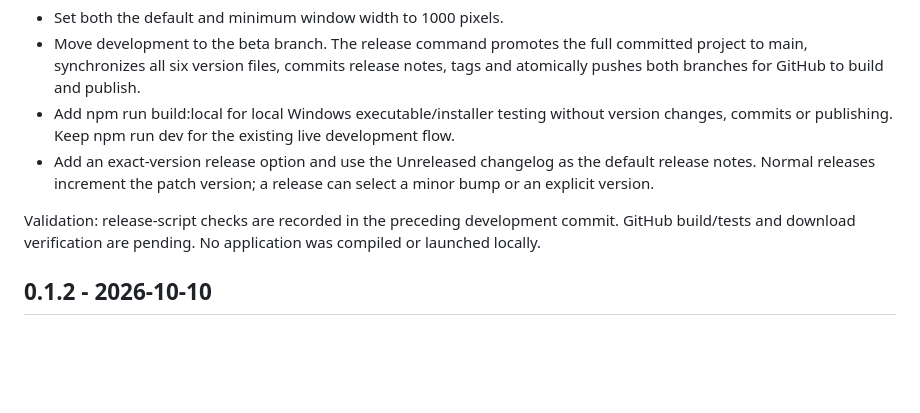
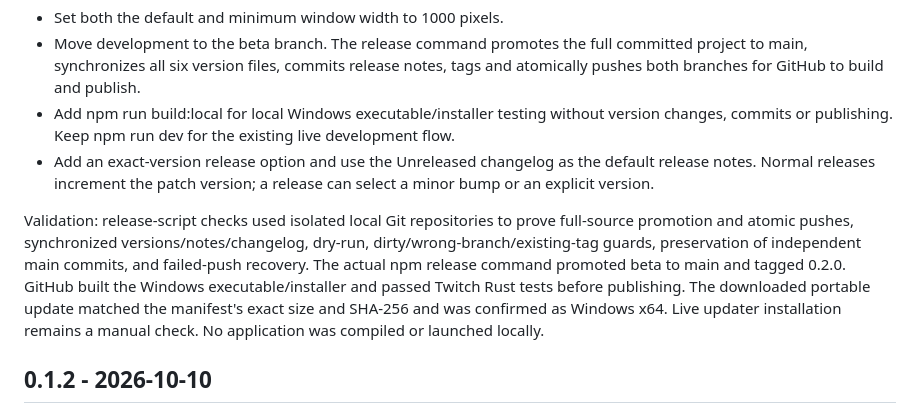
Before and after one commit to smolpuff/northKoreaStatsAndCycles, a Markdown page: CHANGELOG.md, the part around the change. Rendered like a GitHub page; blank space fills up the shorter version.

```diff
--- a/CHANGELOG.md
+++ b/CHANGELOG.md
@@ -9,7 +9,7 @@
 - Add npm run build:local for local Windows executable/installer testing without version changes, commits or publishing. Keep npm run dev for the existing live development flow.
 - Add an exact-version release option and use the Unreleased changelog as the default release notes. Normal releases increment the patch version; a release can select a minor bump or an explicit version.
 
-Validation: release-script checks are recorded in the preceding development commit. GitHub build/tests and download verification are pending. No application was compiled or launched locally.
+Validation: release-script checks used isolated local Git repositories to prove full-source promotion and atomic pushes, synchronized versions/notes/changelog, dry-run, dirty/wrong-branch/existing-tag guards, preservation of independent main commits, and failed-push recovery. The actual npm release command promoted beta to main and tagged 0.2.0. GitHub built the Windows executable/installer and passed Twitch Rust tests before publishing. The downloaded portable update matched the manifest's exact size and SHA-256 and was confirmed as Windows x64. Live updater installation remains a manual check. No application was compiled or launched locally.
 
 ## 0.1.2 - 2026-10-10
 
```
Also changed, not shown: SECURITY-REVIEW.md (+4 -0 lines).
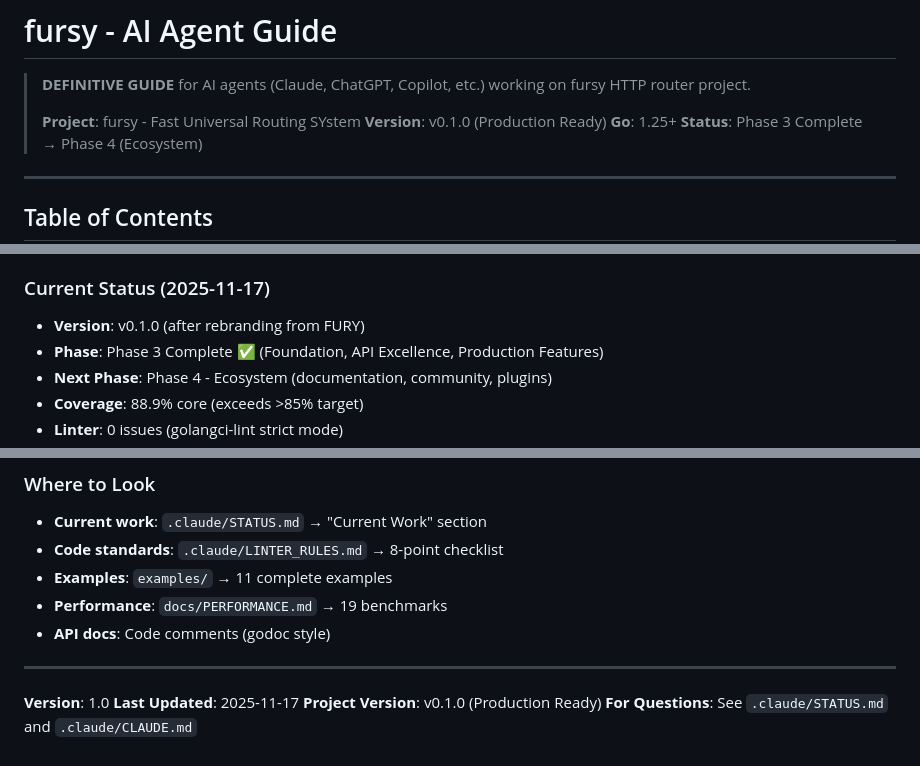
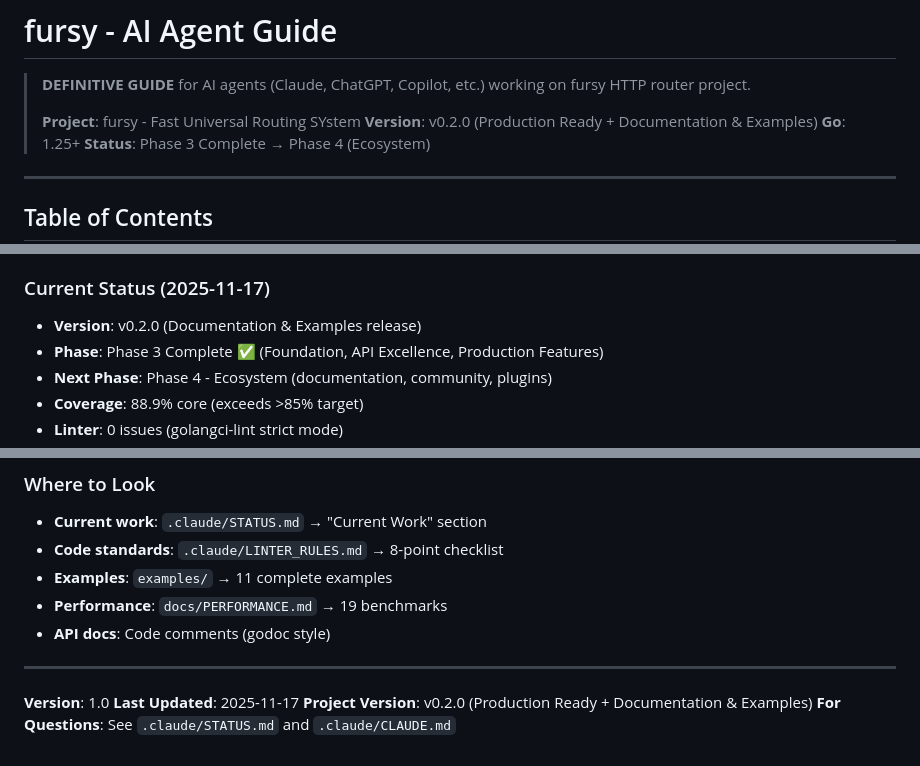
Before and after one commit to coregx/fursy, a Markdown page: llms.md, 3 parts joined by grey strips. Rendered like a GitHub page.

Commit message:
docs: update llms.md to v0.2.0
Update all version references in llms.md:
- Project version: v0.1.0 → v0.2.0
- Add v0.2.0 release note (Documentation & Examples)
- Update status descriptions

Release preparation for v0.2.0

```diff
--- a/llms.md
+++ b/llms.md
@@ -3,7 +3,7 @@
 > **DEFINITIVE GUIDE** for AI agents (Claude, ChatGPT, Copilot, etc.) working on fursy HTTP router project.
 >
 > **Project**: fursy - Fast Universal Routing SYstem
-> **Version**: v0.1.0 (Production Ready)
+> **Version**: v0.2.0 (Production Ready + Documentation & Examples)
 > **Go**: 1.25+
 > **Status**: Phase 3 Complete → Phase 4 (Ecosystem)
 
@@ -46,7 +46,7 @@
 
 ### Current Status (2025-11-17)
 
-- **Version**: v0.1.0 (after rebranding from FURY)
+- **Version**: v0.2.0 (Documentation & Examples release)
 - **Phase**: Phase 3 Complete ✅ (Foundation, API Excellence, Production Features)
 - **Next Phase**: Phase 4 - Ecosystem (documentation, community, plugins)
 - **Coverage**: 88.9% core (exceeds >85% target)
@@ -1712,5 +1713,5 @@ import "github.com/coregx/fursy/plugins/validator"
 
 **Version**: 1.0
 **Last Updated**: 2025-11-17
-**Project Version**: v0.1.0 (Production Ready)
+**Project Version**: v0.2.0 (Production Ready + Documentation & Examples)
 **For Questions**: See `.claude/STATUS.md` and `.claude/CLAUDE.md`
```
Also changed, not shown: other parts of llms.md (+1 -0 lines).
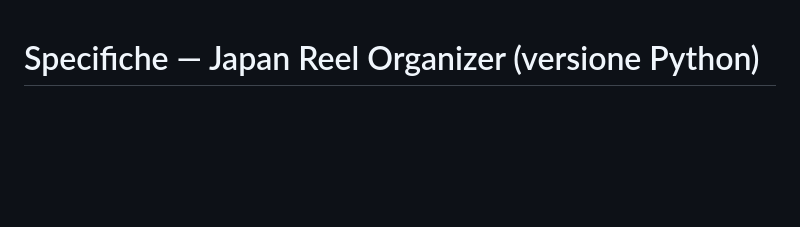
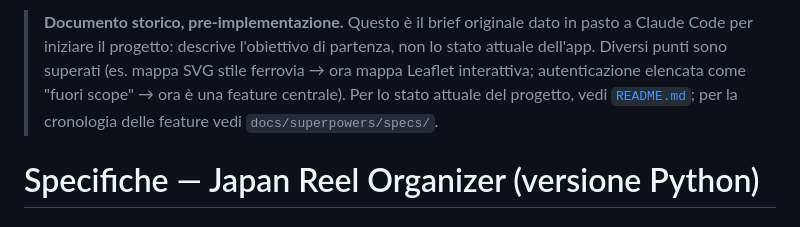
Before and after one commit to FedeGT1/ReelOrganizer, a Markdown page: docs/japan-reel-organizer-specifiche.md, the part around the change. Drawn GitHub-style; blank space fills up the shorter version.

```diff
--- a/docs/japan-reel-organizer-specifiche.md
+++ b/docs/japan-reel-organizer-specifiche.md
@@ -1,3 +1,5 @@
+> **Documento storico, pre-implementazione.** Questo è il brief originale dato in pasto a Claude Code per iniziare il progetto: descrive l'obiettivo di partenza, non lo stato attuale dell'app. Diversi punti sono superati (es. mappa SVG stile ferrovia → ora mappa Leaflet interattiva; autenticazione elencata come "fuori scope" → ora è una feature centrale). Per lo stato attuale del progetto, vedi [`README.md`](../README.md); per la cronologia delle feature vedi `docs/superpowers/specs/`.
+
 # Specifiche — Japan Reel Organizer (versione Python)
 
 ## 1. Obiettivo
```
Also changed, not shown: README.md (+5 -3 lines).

::::::::

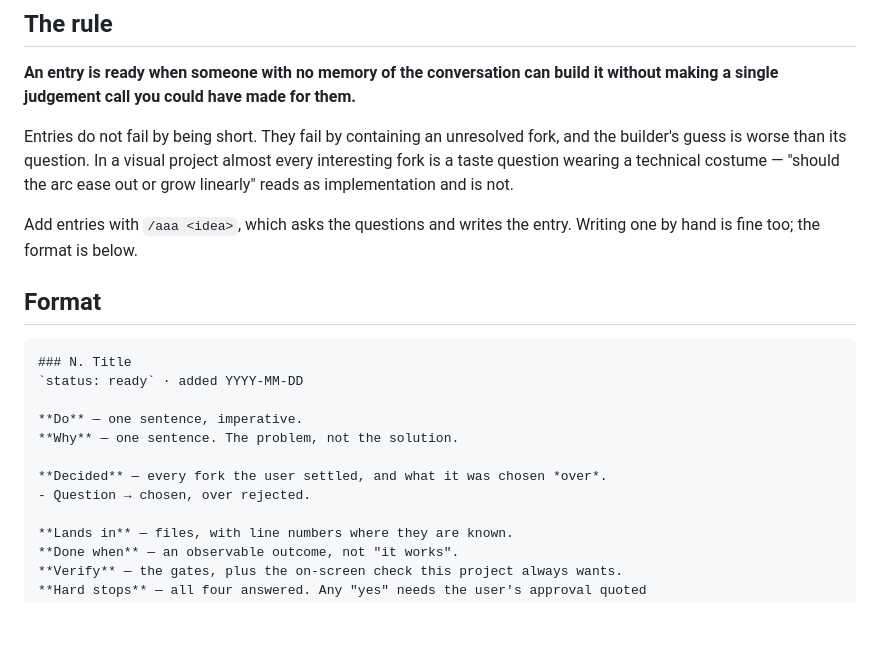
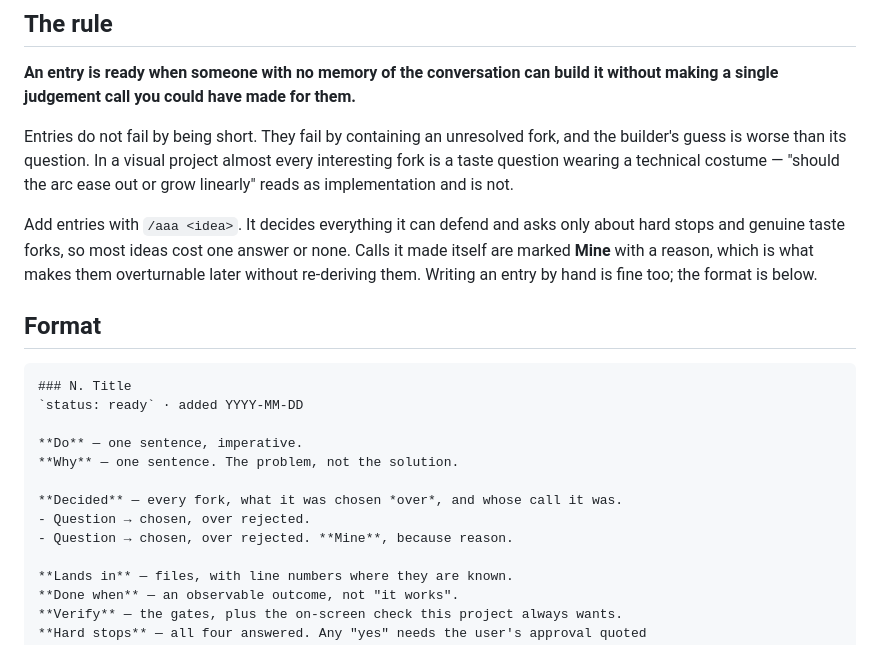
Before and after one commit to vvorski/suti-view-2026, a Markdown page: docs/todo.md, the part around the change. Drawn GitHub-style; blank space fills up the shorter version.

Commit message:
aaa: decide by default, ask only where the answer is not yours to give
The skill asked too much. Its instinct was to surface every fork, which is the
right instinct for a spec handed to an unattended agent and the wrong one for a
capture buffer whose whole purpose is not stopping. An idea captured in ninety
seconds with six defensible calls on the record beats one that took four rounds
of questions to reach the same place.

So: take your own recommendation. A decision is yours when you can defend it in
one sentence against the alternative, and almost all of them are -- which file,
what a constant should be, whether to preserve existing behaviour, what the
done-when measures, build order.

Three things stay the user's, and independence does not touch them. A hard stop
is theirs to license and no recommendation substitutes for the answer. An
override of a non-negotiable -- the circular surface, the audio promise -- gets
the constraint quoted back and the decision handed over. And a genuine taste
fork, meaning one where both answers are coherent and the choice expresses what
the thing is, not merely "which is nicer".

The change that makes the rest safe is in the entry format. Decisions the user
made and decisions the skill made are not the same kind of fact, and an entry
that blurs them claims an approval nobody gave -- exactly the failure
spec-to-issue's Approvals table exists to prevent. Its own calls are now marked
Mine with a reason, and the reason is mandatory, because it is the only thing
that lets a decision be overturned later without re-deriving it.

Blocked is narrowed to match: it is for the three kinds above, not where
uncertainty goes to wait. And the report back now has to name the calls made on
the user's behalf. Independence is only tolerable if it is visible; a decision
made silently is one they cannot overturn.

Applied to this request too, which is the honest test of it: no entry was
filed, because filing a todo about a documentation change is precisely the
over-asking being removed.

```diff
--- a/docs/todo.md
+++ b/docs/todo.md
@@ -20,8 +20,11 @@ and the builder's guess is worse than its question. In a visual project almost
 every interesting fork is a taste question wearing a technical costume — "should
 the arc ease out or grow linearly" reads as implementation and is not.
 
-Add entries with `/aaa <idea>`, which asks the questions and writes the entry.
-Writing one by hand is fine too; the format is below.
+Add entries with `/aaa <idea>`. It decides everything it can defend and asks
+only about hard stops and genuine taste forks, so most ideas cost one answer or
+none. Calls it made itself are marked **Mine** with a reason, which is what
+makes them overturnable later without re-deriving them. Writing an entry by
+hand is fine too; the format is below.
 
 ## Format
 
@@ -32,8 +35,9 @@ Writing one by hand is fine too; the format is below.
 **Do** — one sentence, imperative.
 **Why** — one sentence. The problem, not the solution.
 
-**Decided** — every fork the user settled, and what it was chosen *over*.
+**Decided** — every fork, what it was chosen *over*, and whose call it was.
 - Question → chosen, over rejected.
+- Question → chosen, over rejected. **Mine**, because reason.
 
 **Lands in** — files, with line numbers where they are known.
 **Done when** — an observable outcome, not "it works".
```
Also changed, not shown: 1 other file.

::::::::

What to produce ▸ An answer consisting of the number alone is required: how many lines in the entries hold the string "Production"?

Output ▸ 5